Exercise inputs >>
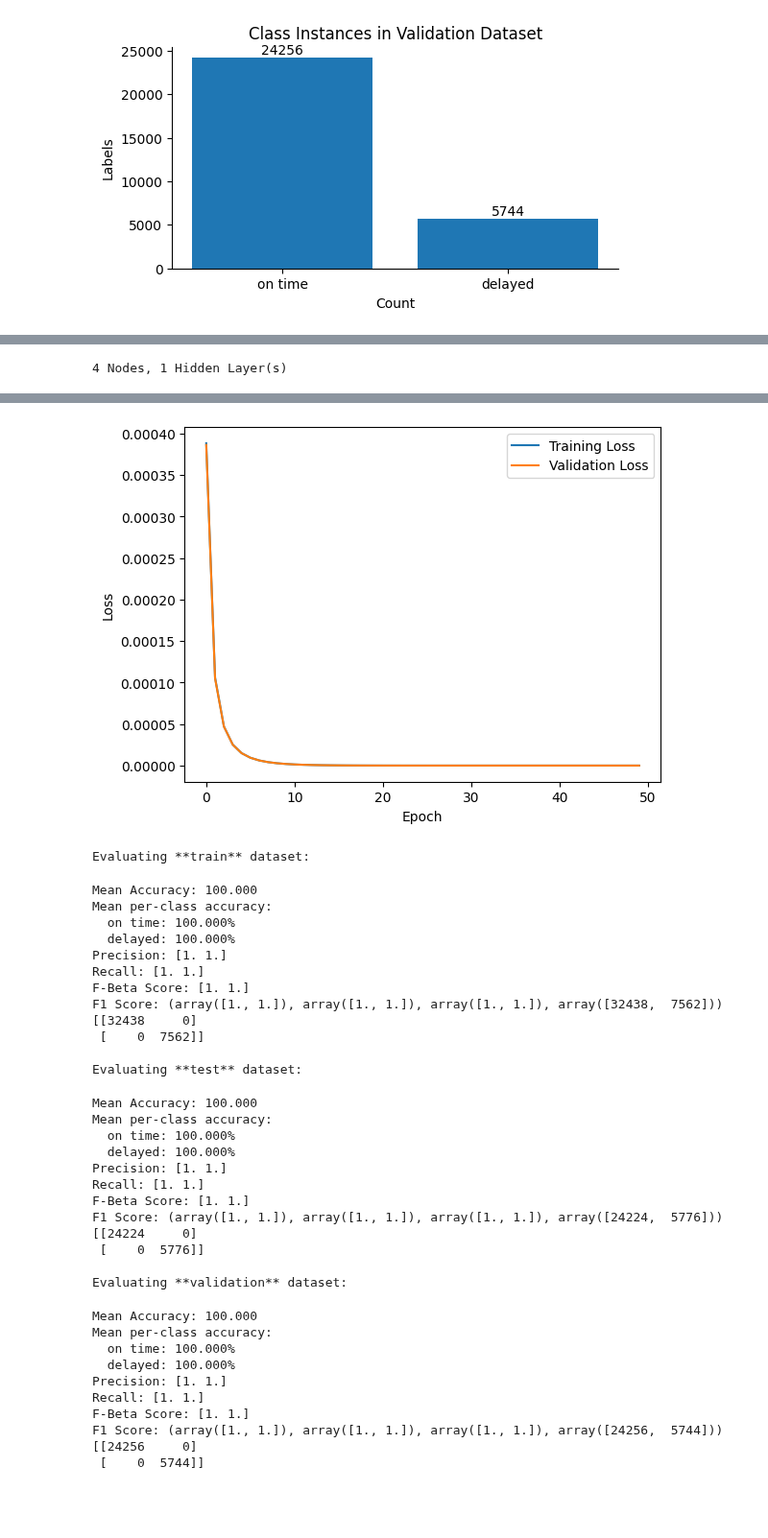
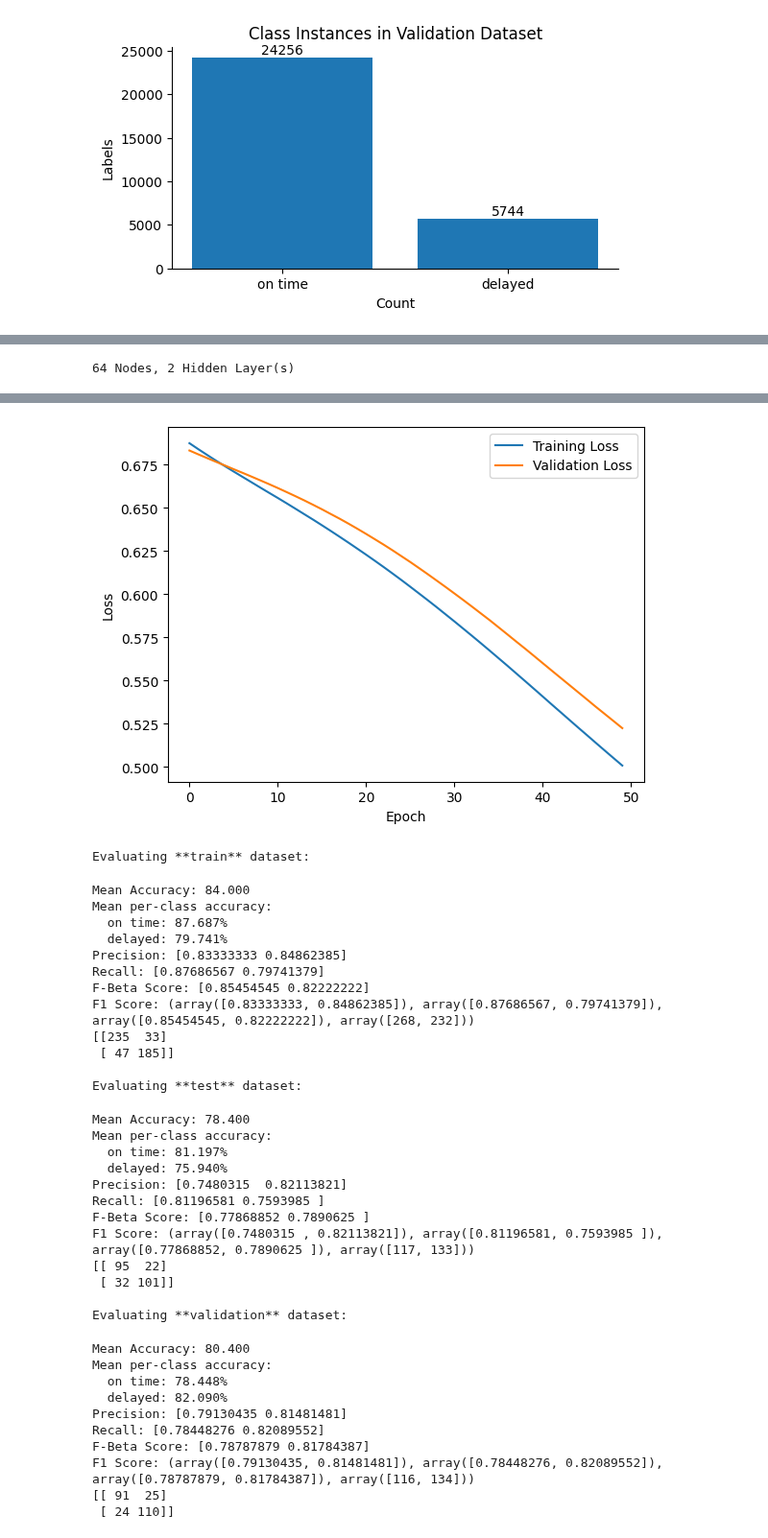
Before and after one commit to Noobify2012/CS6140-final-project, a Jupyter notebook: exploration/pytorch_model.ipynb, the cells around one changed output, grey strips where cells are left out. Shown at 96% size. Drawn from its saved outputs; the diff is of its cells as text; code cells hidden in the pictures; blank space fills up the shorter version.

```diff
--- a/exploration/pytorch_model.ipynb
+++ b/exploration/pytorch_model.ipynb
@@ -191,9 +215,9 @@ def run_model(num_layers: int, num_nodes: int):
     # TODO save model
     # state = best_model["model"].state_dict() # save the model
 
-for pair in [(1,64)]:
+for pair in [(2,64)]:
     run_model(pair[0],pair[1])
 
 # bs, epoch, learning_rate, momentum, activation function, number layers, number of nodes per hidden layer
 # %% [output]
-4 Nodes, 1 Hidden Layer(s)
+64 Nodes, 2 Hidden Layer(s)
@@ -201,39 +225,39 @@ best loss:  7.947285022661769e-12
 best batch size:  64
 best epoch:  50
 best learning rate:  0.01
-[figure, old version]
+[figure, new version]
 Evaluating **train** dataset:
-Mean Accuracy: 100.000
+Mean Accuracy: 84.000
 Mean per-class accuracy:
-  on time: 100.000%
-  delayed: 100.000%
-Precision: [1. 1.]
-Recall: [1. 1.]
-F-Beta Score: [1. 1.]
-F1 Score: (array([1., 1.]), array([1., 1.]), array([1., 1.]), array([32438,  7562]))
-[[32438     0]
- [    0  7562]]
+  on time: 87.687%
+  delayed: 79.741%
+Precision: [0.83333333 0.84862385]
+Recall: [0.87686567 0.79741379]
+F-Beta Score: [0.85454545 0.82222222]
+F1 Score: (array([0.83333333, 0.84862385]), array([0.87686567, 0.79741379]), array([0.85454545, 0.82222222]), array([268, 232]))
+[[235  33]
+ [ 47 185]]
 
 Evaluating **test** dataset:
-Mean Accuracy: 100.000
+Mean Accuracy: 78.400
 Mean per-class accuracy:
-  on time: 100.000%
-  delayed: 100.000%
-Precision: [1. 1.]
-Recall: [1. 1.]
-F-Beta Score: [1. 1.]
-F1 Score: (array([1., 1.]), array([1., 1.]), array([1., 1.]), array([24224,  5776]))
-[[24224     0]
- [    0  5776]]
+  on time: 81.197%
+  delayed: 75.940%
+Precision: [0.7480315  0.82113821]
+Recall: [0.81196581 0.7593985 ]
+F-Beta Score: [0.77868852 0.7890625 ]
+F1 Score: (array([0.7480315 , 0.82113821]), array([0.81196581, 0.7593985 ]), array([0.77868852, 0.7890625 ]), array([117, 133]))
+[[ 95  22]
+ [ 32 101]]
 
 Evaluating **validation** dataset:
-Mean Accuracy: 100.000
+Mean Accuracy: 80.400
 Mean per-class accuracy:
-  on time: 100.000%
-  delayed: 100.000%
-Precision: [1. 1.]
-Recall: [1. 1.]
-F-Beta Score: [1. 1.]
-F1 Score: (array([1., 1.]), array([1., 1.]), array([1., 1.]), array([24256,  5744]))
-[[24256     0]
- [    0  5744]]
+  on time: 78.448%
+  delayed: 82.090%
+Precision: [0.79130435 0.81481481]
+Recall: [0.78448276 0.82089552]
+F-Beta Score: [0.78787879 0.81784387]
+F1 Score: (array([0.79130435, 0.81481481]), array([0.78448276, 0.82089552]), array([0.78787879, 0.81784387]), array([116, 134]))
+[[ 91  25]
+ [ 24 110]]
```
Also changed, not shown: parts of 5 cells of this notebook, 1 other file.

Work order >>
I need every line of the material that includes "exploration", so please copy them out.

Solution for this task >>
Before and after one commit to Noobify2012/CS6140-final-project, a Jupyter notebook: exploration/pytorch_model.ipynb, the cells around one changed output, grey strips where cells are left out. Shown at 96% size. Drawn from its saved outputs; the diff is of its cells as text; code cells hidden in the pictures; blank space fills up the shorter version.
--- a/exploration/pytorch_model.ipynb
+++ b/exploration/pytorch_model.ipynb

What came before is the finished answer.